This actually tracks well with how the Recording Academy has approached Swift’s albums in the past: Aside from Fearless, Swift has been nominated for Album of the Year twice, for Red in 2014 and 1989 in 2016, which won that year. More often, though, her albums have ended up getting shuffled into the genre categories: Best Country Album for Fearless, Speak Now, and Red, and Best Pop Vocal Album for everything following.
Lover did get a nomination for Best Pop Vocal Album this year, alongside records from Swift’s buddy Ed Sheeran, Beyoncé, Billie Eilish, and Ariana Grande, the latter two of which were also nominated for Album of the Year. A Swift album has never won in its genre category unless being nominated for — and winning — Album of the Year, and Lover is up against some steep competition this year from Eilish and Grande. Still, it’s not an unfathomable win, and the same Academy coalition that pushed for 1989’s victory in 2016 could be won over by Lover’s heartfelt synth-pop sound.
Twenty nineteen undeniably had Taylor Swift written all over it in terms of music as the diva not only bagged innumerable accolades but also dropped some stellar new music.
Her track titled Lover from the album with the same name that was released earlier in August this year, received an overwhelming amount of praise and had echoed throughout the globe.
However, there was one lyric in the song that left all of us in a haze, and that includes Taylor’s ex-boyfriend John Mayer as well.
The Gravity singer while praising his former flame, had joked: “Love the song. I really like the song. I get a little chuckle because she says, ‘We can keep the Christmas lights up ‘til January.' And I go, ‘You're insane. Everyone keeps their Christmas lights up until January.'"
Addressing the confusion around the line “We could leave the Christmas lights up ’til January”, Taylor dished the details in a recent interview with The New York Times.
"I had toyed with the idea of being like, ‘We could leave the Christmas lights up ’til April,’” she said, adding that the point was to depict it as something crazy, but rather the opposite.
“It’s about how mundane it is. It’s about like, ‘We could put a rug over there. We could do wallpaper, or we could do paint'. When young adults go from living in their family to then combining their life with someone else, that’s actually like the most profound thing,” she said.
Taylor Swift was one of the big news makers at last week's Golden Globes ceremony due to her very public date with her boyfriend of three years, Joe Alwyn. Award season continues on tonight with the Critics' Choice Awards, and Swift's not there. Alwyn didn't walk the carpet either, even though his project Harriet has multiple nominations.
Why did Swift skip? She has no nominations or pressing reason to be there. She's not a presenter. By contrast, Swift had two reasons to be at the Globes last week: She was nominated for Best Original Song - Motion Picture (her song with Andrew Lloyd Webber for Cats, "Beautiful Ghosts," got the nod), and she also presented at that show.
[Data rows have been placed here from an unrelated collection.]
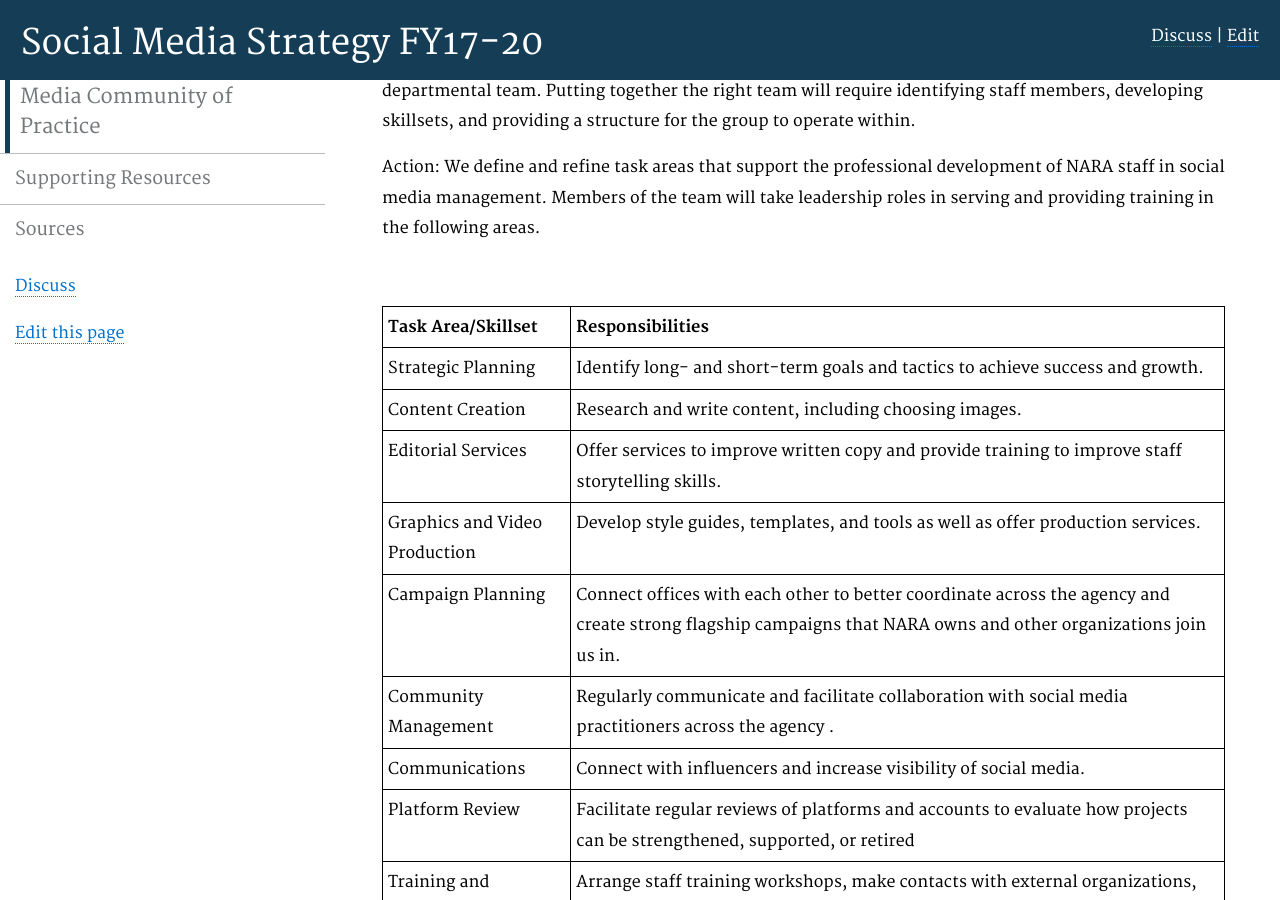
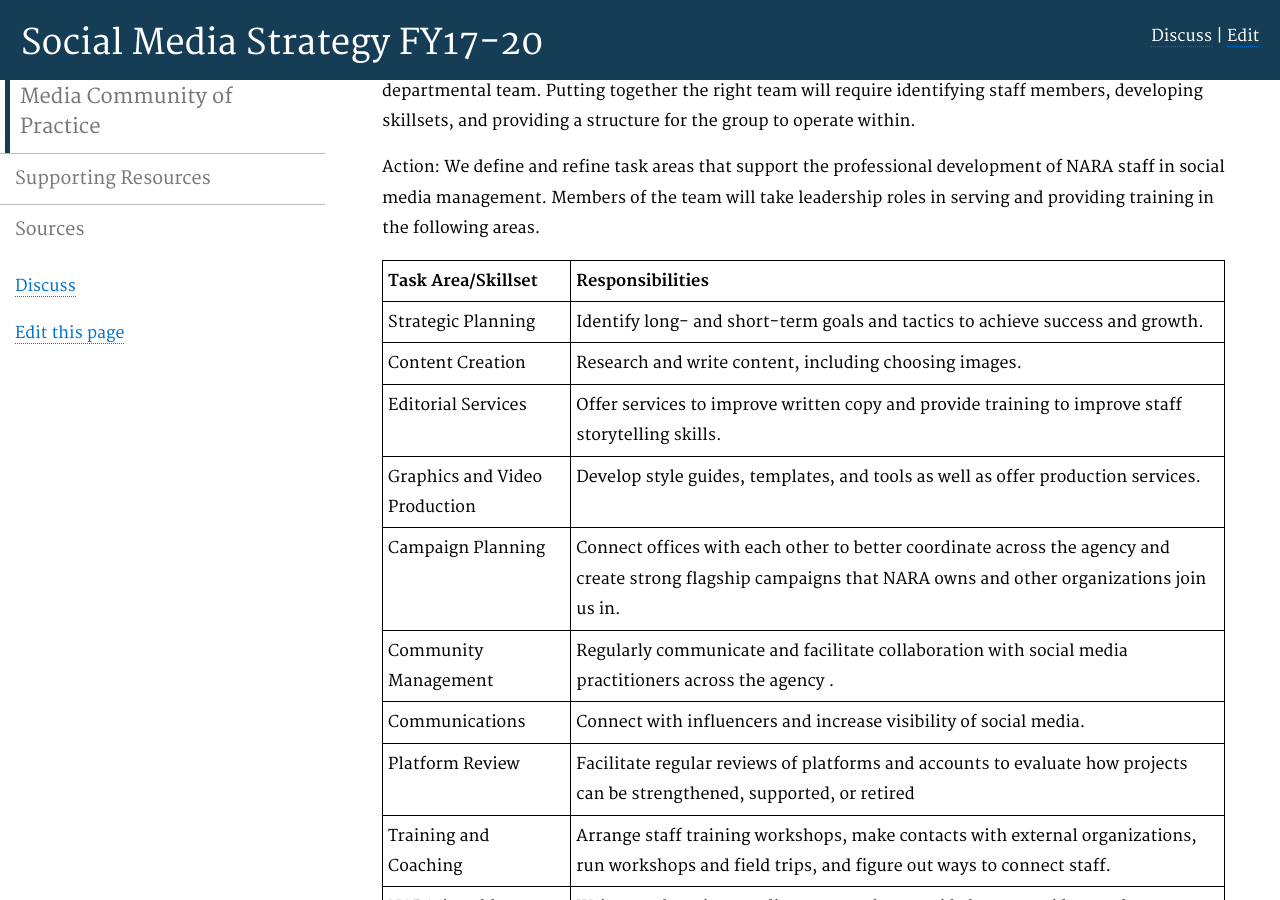
Before and after one commit to usnationalarchives/social-media-strategy, a Jekyll site: the page built from pages/goal4.md, in a window 1280 px wide and 900 px high, scrolled down 346 px. Built offline with Jekyll 4.4.1, drawn with Linux system fonts in a browser that asks for light colours.

Commit message:
clean up pages

```diff
--- a/pages/goal4.md
+++ b/pages/goal4.md
@@ -15,7 +15,6 @@
 
 Action: We define and refine task areas that support the professional development of NARA staff in social media management. Members of the team will take leadership roles in serving and providing training in the following areas.
 
-&nbsp;
 
 <div>
 <table>
@@ -159,15 +158,10 @@
 
 Action: The team supports communication and collaboration with the social media community across NARA, leads two-way communication with staff with monthly educational sessions on various channels (like webinars, calls, and Google Hangouts), reaches out via an email newsletter, and uses space on the ICN to consolidate information. We ask staff for feedback and act on what they say.
 
-&nbsp;
-
 Action: The team organizes organize lightning sessions and field trips for content creators to discuss and explore new ideas. We invite outside expertise to help us get inspired.
-
-&nbsp;
 
 Action: We increase visibility (and show the importance of social media) with managers and supervisors by sharing success and highlighting staff in a monthly report that shares little successes like retweets from famous people, stakeholder reactions to current archival projects, and numbers of people downloading eBooks and attending Hub events.
 
-&nbsp;
 
 4.3 <strong>Give social media a seat at the planning table. </strong>Across the National Archives,<strong> </strong>we incorporate social media into all initiatives from the beginning, not as an afterthought. Currently, social media development is requested toward the end of project timelines. This limits our ability to imagine and plan for larger social media impact, partnerships, and audience outreach. By incorporating social media into early phases of creative development, we build in time for quality, depth, and execution for both large initiatives and smaller projects.
 
```
Also changed, not shown: pages/goal1.md (+0 -19 lines), pages/goal3.md (+1 -3 lines).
She did not win the Golden Globe, though.
The Critics' Choice Awards does have its own Best Song category, but the Critics' Choice Association chose not to recognize "Beautiful Ghosts." Its Best Song nominees are "Glasgow (No Place Like Home)" from Wild Rose, "(I’m Gonna) Love Me Again" from Rocketman, "I’m Standing With You" from Breakthrough, "Into the Unknown" from Frozen II, "Speechless" from Aladdin, "Spirit " from The Lion King (which Beyoncé sings, so she may show up at the ceremony tonight), and "Stand Up" from Harriet.